## Problem description
Each entry that follows needs to be written out exactly, with nothing left out.

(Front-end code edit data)
-- -- --
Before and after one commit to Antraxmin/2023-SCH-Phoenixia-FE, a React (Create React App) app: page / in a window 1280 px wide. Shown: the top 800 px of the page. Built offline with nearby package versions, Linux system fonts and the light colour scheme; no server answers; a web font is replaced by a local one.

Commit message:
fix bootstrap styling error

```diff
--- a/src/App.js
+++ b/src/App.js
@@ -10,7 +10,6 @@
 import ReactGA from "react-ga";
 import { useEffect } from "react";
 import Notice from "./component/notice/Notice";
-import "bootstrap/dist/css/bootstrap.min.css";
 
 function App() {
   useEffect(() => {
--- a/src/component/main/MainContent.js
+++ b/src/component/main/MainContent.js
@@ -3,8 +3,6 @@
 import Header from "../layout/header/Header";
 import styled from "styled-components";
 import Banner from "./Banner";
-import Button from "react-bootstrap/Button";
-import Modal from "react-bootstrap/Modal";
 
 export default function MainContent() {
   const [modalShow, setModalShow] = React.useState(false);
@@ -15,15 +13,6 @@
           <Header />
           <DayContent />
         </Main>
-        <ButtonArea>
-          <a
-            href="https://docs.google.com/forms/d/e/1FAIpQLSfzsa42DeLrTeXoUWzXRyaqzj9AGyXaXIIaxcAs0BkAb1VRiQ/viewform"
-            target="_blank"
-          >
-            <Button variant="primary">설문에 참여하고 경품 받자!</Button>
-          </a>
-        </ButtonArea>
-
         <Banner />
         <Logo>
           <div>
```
-- -- --
## Task response
Before and after one commit to Antraxmin/2023-SCH-Phoenixia-FE, a React (Create React App) app: page / in a window 1280 px wide. Shown: the top 800 px of the page. Built offline with nearby package versions, Linux system fonts and the light colour scheme; no server answers; a web font is replaced by a local one.

Commit message:
fix bootstrap styling error

```diff
--- a/src/App.js
+++ b/src/App.js
@@ -10,7 +10,6 @@
 import ReactGA from "react-ga";
 import { useEffect } from "react";
 import Notice from "./component/notice/Notice";
-import "bootstrap/dist/css/bootstrap.min.css";
 
 function App() {
   useEffect(() => {
--- a/src/component/main/MainContent.js
+++ b/src/component/main/MainContent.js
@@ -3,8 +3,6 @@
 import Header from "../layout/header/Header";
 import styled from "styled-components";
 import Banner from "./Banner";
-import Button from "react-bootstrap/Button";
-import Modal from "react-bootstrap/Modal";
 
 export default function MainContent() {
   const [modalShow, setModalShow] = React.useState(false);
@@ -15,15 +13,6 @@
           <Header />
           <DayContent />
         </Main>
-        <ButtonArea>
-          <a
-            href="https://docs.google.com/forms/d/e/1FAIpQLSfzsa42DeLrTeXoUWzXRyaqzj9AGyXaXIIaxcAs0BkAb1VRiQ/viewform"
-            target="_blank"
-          >
-            <Button variant="primary">설문에 참여하고 경품 받자!</Button>
-          </a>
-        </ButtonArea>
-
         <Banner />
         <Logo>
           <div>
```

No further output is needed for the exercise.